Then after FCC approval of the merger back in January, Sharpton began appearing more often as a guest on MSNBC, a cable network subsidiary of NBC that performs yeoman's work in public relations for the Democratic wing of the Democratic Party.

A July 27 article at The Daily Beast by Wayne Barrett, "Sharpton's Affirmative-Action Win," asks whether Sharpton's expected new show on MSNBC is "payback" for supporting Comcast's merger with NBC Universal. Barrett's article leaves little doubt as to the answer.

By Brad Wilmouth | August 1, 2011 | 4:20 AM EDT

 During a commentary aired on CBS Sunday Morning, supposedly right-leaning actor and economist Ben Stein blamed the "folly of supply side economics" - singling out President George W. Bush’s tax cuts in addition to President Obama’s spending - for the current federal budget deficit. The CBS contributor also complained that some Republicans have an "inflexible belief" that "low taxes were an American birthright."

He also complained that the Tea Partiers "insisted on the basically impossible, an immediate cut in federal spending, large enough to balance the budget without tax increases. In this age of Medicare and Medicaid, two wars, massive federal debt, interest payments, staggering Social Security obligations, that was simply impossible."

By Noel Sheppard | August 1, 2011 | 1:33 AM EDT

George Will and Paul Krugman had another great debate Sunday about the role of government spending in stimulating the economy.

As the New York Times columnist predictably whined about the need for more federal spending not less, ABC's lone conservative said on "This Week," "It would be good to go to the electorate and have a Krugman election this time, saying: resolved, the government is too frugal - let's vote" (video follows with transcript and commentary):

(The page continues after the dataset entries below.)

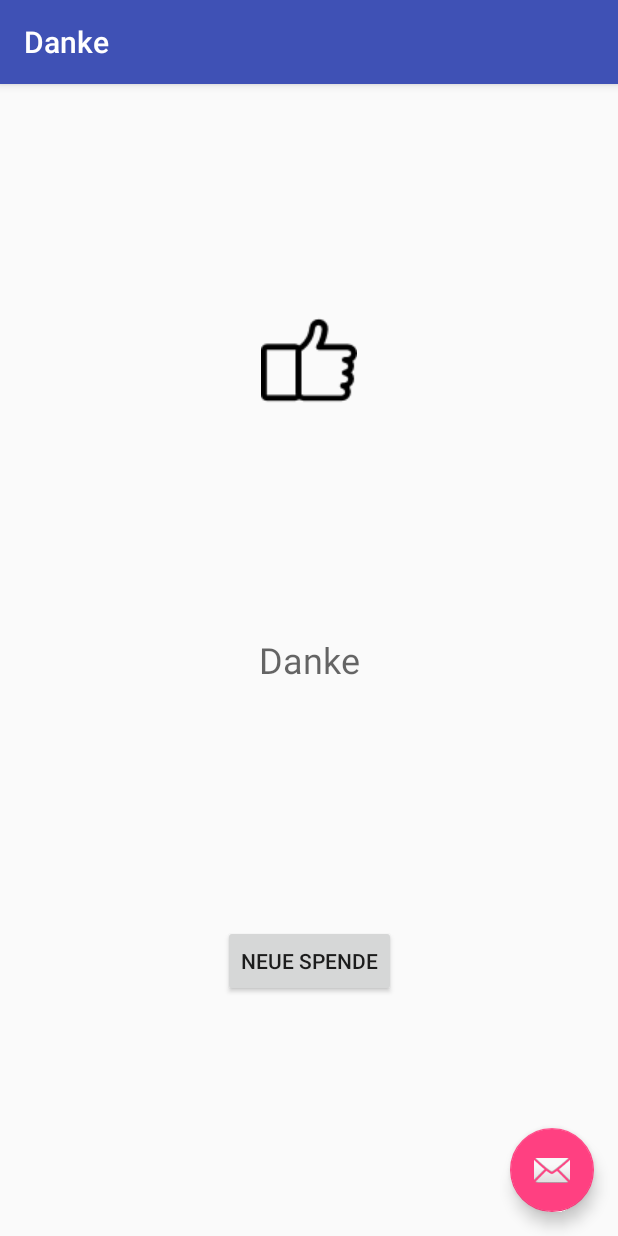
After one commit to jfluri/Stutz, an Android app: the Danke screen opened directly, with no data from a screen before it, on a phone screen of 412 x 824 dp. The commit adds this screen. Run offline under Robolectric (Android 15) with nearby library versions, the phone set to English and light mode, and no system bars.

Commit message:
- back to main

```diff
--- a/app/src/main/AndroidManifest.xml
+++ b/app/src/main/AndroidManifest.xml
@@ -18,18 +18,30 @@
 
                 <category android:name="android.intent.category.LAUNCHER" />
             </intent-filter>
+            <intent-filter>
+                <action android:name="stutz.mobi.ch.stutz.MAIN" />
+                <category android:name="android.intent.category.DEFAULT" />
+            </intent-filter>
         </activity>
         <activity
             android:name=".SelectSpende"
             android:label="@string/title_activity_select_spende"
             android:theme="@style/AppTheme.NoActionBar">
-
             <intent-filter>
                 <action android:name="stutz.mobi.ch.stutz.select_spende" />
+
                 <category android:name="android.intent.category.DEFAULT" />
             </intent-filter>
         </activity>
-
+        <activity
+            android:name=".Danke"
+            android:label="@string/title_activity_danke"
+            android:theme="@style/AppTheme.NoActionBar">
+            <intent-filter>
+                <action android:name="stutz.mobi.ch.stutz.DANKE" />
+                <category android:name="android.intent.category.DEFAULT" />
+            </intent-filter>
+        </activity>
     </application>
 
 </manifest>
--- /dev/null
+++ b/app/src/main/java/stutz/mobi/ch/stutz/Danke.kt
@@ -0,0 +1,32 @@
+package stutz.mobi.ch.stutz
+
+import android.content.Intent
+import android.os.Bundle
+import android.support.design.widget.Snackbar
+import android.support.v7.app.AppCompatActivity
+
+import kotlinx.android.synthetic.main.activity_danke.*
+import kotlinx.android.synthetic.main.content_danke.*
+
+class Danke : AppCompatActivity() {
+
+    override fun onCreate(savedInstanceState: Bundle?) {
+        super.onCreate(savedInstanceState)
+        setContentView(R.layout.activity_danke)
+        setSupportActionBar(toolbar)
+
+        fab.setOnClickListener { view ->
+            Snackbar.make(view, "Replace with your own action", Snackbar.LENGTH_LONG)
+                    .setAction("Action", null).show()
+        }
+
+        neue_spende.setOnClickListener( {
+            startActivity(Intent("stutz.mobi.ch.stutz.MAIN"))
+        })
+    }
+
+    override fun onBackPressed() {
+        startActivity(Intent("stutz.mobi.ch.stutz.MAIN"))
+    }
+
+}
--- a/app/src/main/java/stutz/mobi/ch/stutz/SelectSpende.kt
+++ b/app/src/main/java/stutz/mobi/ch/stutz/SelectSpende.kt
@@ -1,11 +1,13 @@
 package stutz.mobi.ch.stutz
 
+import android.content.Intent
 import android.os.Bundle
 import android.support.design.widget.Snackbar
 import android.support.v7.app.AppCompatActivity
 
 import kotlinx.android.synthetic.main.activity_select_spende.*
 import kotlinx.android.synthetic.main.content_select_spende.*
+import kotlinx.android.synthetic.main.content_select_spende.view.*
 import java.util.*
 
 class SelectSpende : AppCompatActivity() {
@@ -21,6 +23,12 @@ class SelectSpende : AppCompatActivity() {
         }
         val person = PersonRepo().get(UUID.fromString(this.intent.getStringExtra("stutz.mobi.ch.stutz.EXTRA_PERSON_ID")))
         name.text = person.name
+        location.text = person.region
+
+        sleeper.setOnClickListener({
+            startActivity(Intent("stutz.mobi.ch.stutz.DANKE"))
+            //TODO Backend abbuchung
+        })
 
     }
 
--- /dev/null
+++ b/app/src/main/res/layout/activity_danke.xml
@@ -0,0 +1,33 @@
+<?xml version="1.0" encoding="utf-8"?>
+<android.support.design.widget.CoordinatorLayout xmlns:android="http://schemas.android.com/apk/res/android"
+    xmlns:app="http://schemas.android.com/apk/res-auto"
+    xmlns:tools="http://schemas.android.com/tools"
+    android:layout_width="match_parent"
+    android:layout_height="match_parent"
+    tools:context=".Danke">
+
+    <android.support.design.widget.AppBarLayout
+        android:layout_width="match_parent"
+        android:layout_height="wrap_content"
+        android:theme="@style/AppTheme.AppBarOverlay">
+
+        <android.support.v7.widget.Toolbar
+            android:id="@+id/toolbar"
+            android:layout_width="match_parent"
+            android:layout_height="?attr/actionBarSize"
+            android:background="?attr/colorPrimary"
+            app:popupTheme="@style/AppTheme.PopupOverlay" />
+
+    </android.support.design.widget.AppBarLayout>
+
+    <include layout="@layout/content_danke" />
+
+    <android.support.design.widget.FloatingActionButton
+        android:id="@+id/fab"
+        android:layout_width="wrap_content"
+        android:layout_height="wrap_content"
+        android:layout_gravity="bottom|end"
+        android:layout_margin="@dimen/fab_margin"
+        app:srcCompat="@android:drawable/ic_dialog_email" />
+
+</android.support.design.widget.CoordinatorLayout>
--- /dev/null
+++ b/app/src/main/res/layout/content_danke.xml
@@ -0,0 +1,55 @@
+<?xml version="1.0" encoding="utf-8"?>
+<android.support.constraint.ConstraintLayout xmlns:android="http://schemas.android.com/apk/res/android"
+    xmlns:app="http://schemas.android.com/apk/res-auto"
+    xmlns:tools="http://schemas.android.com/tools"
+    android:layout_width="match_parent"
+    android:layout_height="match_parent"
+    app:layout_behavior="@string/appbar_scrolling_view_behavior"
+    tools:context=".Danke"
+    tools:showIn="@layout/activity_danke">
+
+    <TextView
+        android:id="@+id/textView"
+        android:layout_width="104dp"
+        android:layout_height="34dp"
+        android:layout_marginBottom="8dp"
+        android:layout_marginEnd="8dp"
+        android:layout_marginStart="8dp"
+        android:layout_marginTop="8dp"
+        android:text="Danke"
+        android:textAlignment="center"
+        android:textAppearance="@style/TextAppearance.AppCompat.Caption"
+        android:textSize="24sp"
+        app:layout_constraintBottom_toBottomOf="parent"
+        app:layout_constraintEnd_toEndOf="parent"
+        app:layout_constraintStart_toStartOf="parent"
+        app:layout_constraintTop_toTopOf="parent" />
+
+    <ImageView
+        android:id="@+id/imageView2"
+        android:layout_width="wrap_content"
+        android:layout_height="wrap_content"
+        android:layout_marginBottom="8dp"
+        android:layout_marginEnd="8dp"
+        android:layout_marginStart="8dp"
+        android:layout_marginTop="8dp"
+        app:layout_constraintBottom_toTopOf="@+id/textView"
+        app:layout_constraintEnd_toEndOf="parent"
+        app:layout_constraintStart_toStartOf="parent"
+        app:layout_constraintTop_toTopOf="parent"
+        app:srcCompat="@drawable/hand" />
+
+    <Button
+        android:id="@+id/neue_spende"
+        android:layout_width="wrap_content"
+        android:layout_height="wrap_content"
+        android:layout_marginBottom="8dp"
+        android:layout_marginEnd="8dp"
+        android:layout_marginStart="8dp"
+        android:layout_marginTop="8dp"
+        android:text="Neue Spende"
+        app:layout_constraintBottom_toBottomOf="parent"
+        app:layout_constraintEnd_toEndOf="parent"
+        app:layout_constraintStart_toStartOf="parent"
+        app:layout_constraintTop_toBottomOf="@+id/textView" />
+</android.support.constraint.ConstraintLayout>
--- a/app/src/main/res/layout/content_select_spende.xml
+++ b/app/src/main/res/layout/content_select_spende.xml
@@ -83,6 +83,18 @@
                 app:layout_constraintEnd_toEndOf="parent"
                 app:layout_constraintStart_toEndOf="@+id/imageView"
                 app:layout_constraintTop_toTopOf="parent" />
+
+            <TextView
+                android:id="@+id/location"
+                android:layout_width="wrap_content"
+                android:layout_height="wrap_content"
+                android:layout_marginEnd="8dp"
+                android:layout_marginStart="8dp"
+                android:layout_marginTop="8dp"
+                android:text="TextView"
+                app:layout_constraintEnd_toEndOf="parent"
+                app:layout_constraintStart_toEndOf="@+id/imageView"
+                app:layout_constraintTop_toBottomOf="@+id/name" />
         </android.support.constraint.ConstraintLayout>
     </android.support.v7.widget.CardView>
 </android.support.constraint.ConstraintLayout>
--- a/app/src/main/res/values/strings.xml
+++ b/app/src/main/res/values/strings.xml
@@ -3,4 +3,5 @@
     <string name="action_settings">Settings</string>
     <string name="title_activity_person_suchen">Stutz</string>
     <string name="title_activity_select_spende">SelectSpende</string>
+    <string name="title_activity_danke">Danke</string>
 </resources>
```
Also changed, not shown: app/build.gradle (line endings or trailing spaces), app/src/main/res/drawable/hand.png (added).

By Brad Wilmouth | August 1, 2011 | 1:19 AM EDT

 On Saturday’s CBS Evening News, correspondent Nancy Cordes seemed to put the burden on Republicans of causing U.S. troops to wonder if they will be paid on time during the budget battle, as a clip of her was shown asked House Speaker John Boehner, "How can you even allow these soldiers to wonder whether they're going to get paid?"